***** GIVEN RECORDS

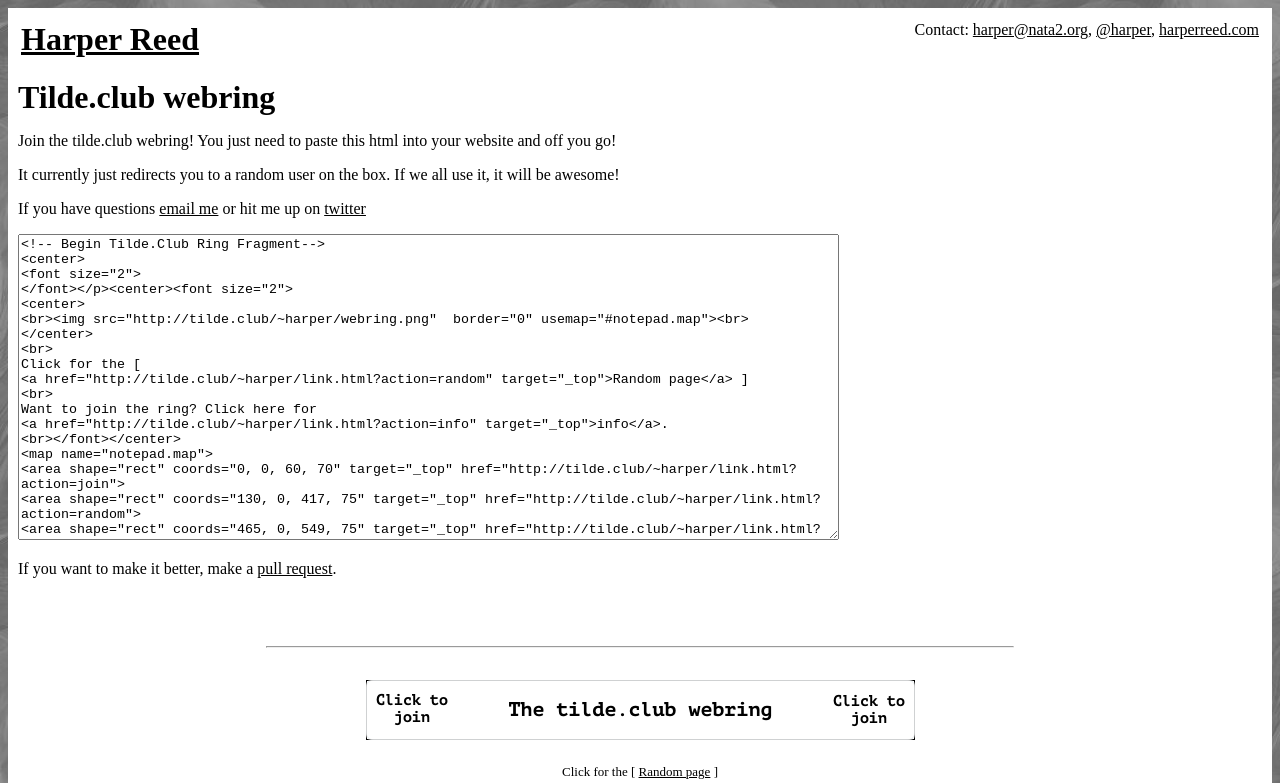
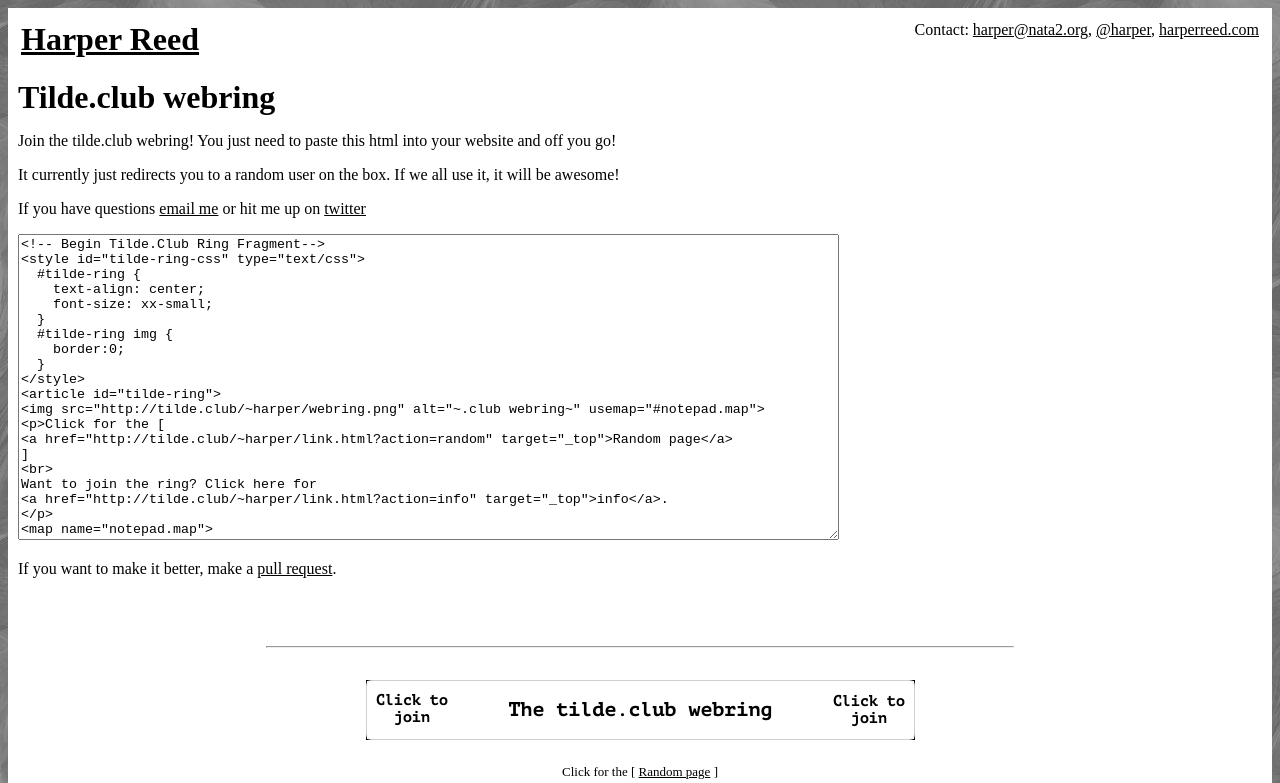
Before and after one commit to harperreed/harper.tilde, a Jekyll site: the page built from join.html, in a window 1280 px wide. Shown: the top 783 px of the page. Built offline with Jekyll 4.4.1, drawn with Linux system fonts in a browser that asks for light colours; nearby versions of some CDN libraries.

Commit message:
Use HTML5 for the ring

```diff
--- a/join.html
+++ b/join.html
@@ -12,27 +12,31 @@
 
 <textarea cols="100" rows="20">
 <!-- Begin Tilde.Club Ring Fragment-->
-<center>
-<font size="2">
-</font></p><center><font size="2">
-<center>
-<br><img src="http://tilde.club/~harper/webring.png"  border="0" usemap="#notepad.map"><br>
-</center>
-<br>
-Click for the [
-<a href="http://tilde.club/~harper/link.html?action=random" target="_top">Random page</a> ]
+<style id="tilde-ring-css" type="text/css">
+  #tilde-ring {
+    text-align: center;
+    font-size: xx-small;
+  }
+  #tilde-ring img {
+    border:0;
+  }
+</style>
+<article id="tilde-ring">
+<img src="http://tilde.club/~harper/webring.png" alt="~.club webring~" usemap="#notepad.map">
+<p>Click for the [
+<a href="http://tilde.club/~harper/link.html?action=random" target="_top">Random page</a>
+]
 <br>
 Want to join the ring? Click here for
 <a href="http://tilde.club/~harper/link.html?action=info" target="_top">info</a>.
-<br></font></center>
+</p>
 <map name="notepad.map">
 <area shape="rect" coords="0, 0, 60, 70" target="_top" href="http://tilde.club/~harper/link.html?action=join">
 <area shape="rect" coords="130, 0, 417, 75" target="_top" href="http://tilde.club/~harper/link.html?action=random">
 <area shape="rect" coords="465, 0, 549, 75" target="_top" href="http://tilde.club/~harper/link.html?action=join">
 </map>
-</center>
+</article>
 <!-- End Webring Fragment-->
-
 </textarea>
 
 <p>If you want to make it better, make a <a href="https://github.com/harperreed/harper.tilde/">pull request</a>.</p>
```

**********

### WHAT TO DO
Where does the string "center" occur in the data above? Copy every line that holds it.

### EXPECTED OUTPUT
-<center>
-</font></p><center><font size="2">
-<center>
-</center>
+    text-align: center;
-<br></font></center>
-</center>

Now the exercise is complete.